Insights From the Inevitable: How AI Works and its New Role in Litigation

Insights From the Inevitable: How AI Works and its New Role in Litigation

Privilege review - the process of identifying which documents should be considered covered by attorney-client privilege - is a key element of litigation matters. But the time and expense spent on poring through thousands of documents for privilege review has long been a pain point for counsel. In conjunction with the ACC Central Ohio Technology Committee and Litigation Network, Text IQ convened four industry leaders as part of our The Inevitable 2020 Series to discuss whether artificial intelligence (AI) can help play a broader role in litigation matters - beyond reducing the headache of manual privilege review.

For the GC panelists, their initial misgivings were that AI-based approaches couldn’t match the understanding of context and content that human reviewers provided. Instead, what they discovered was that the benefits extended beyond bringing down the overall cost of privilege review through automation. The tool helped mitigate risk since it picked up clues that humans had missed to more effectively identify and classify a larger number of potentially privileged communications and documents. And, the speed at which the tool functioned has the overall impact of getting to the substance of the case quicker.

Moderated by Eversheds Sutherland veteran Litigation Partner Robert Owen, the discussion moved from how AI works, how the technology is applied to litigation procedures and what the future potentially holds. Joining Robert were:

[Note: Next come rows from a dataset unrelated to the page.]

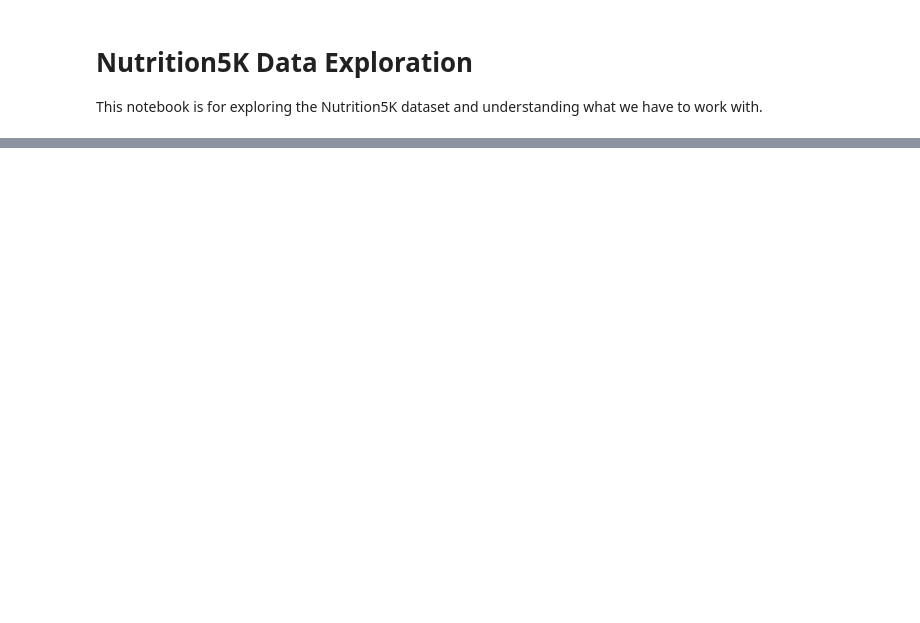
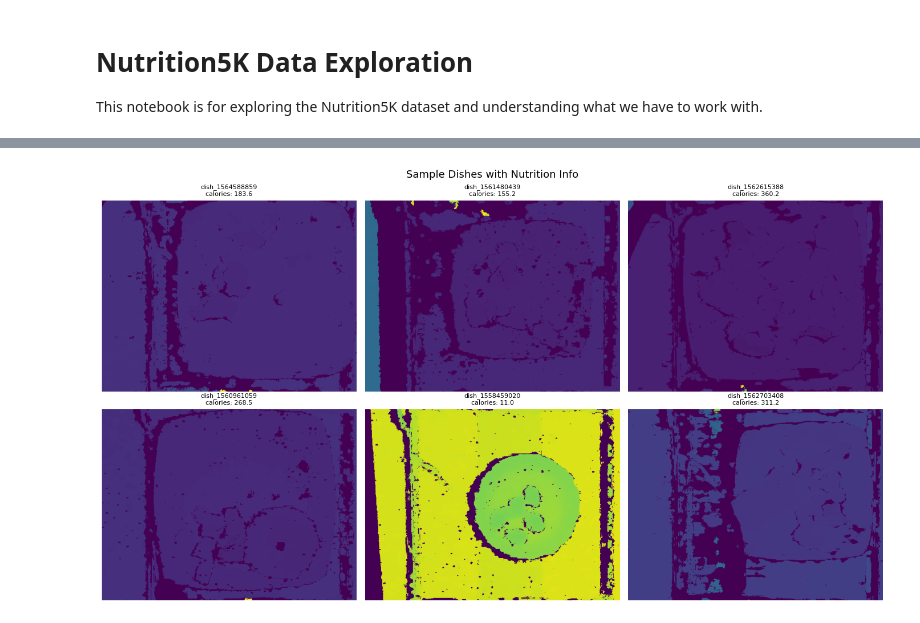
Before and after one commit to bryanchau11/csc8851_spring26_finalProject, a Jupyter notebook: notebooks/01_data_exploration.ipynb, the cells around one changed output, grey strips where cells are left out. Cells and saved outputs as stored; diff of their text form; code cells hidden in the pictures; blank space fills up the shorter version.

```diff
--- a/notebooks/01_data_exploration.ipynb
+++ b/notebooks/01_data_exploration.ipynb
@@ -93,0 +280,38 @@ plt.show()
+# %%
+# ── 7. Sample Images with Nutrition Labels ───────────────────────────────────
+# Find the dish ID column in df_nutrition
+dish_id_col = df_nutrition.columns[0]  # usually first column
+
+# Build a quick lookup: dish_id -> nutrition row
+nutrition_lookup = df_nutrition.set_index(dish_id_col)
+
+cal_col = next((c for c in df_nutrition.columns if 'calor' in c.lower()), None)
+
+n_samples = 6
+sample_dishes = dish_folders[:n_samples]
+
+fig, axes = plt.subplots(2, 3, figsize=(14, 8))
+axes = axes.flatten()
+
+for ax, dish in zip(axes, sample_dishes):
+    dish_path = os.path.join(img_dir, dish)
+    imgs = [f for f in os.listdir(dish_path) if f.endswith(('.jpg', '.png'))]
+    if not imgs:
+        ax.axis('off')
+        continue
+    img = Image.open(os.path.join(dish_path, imgs[0]))
+    ax.imshow(img)
+    ax.axis('off')
+
+    # Build title with calories if available
+    if cal_col and dish in nutrition_lookup.index:
+        cal = nutrition_lookup.loc[dish, cal_col]
+        ax.set_title(f"{dish}\n{cal_col}: {cal:.1f}", fontsize=8)
+    else:
+        ax.set_title(dish, fontsize=8)
+
+plt.suptitle('Sample Dishes with Nutrition Info', fontsize=13)
+plt.tight_layout()
+plt.show()
+# %% [output]
+[figure, added]
```
Also changed, not shown: parts of 14 cells of this notebook.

● Associate General Counsel at GlaxoSmithKline, Dispute Resolution & Prevention (DRP) Group, John O’Tuel
David Orensten, Associate General Counsel of Litigation for Cardinal Health, and
● Text IQ CEO and Co-Founder Apoorv Agarwal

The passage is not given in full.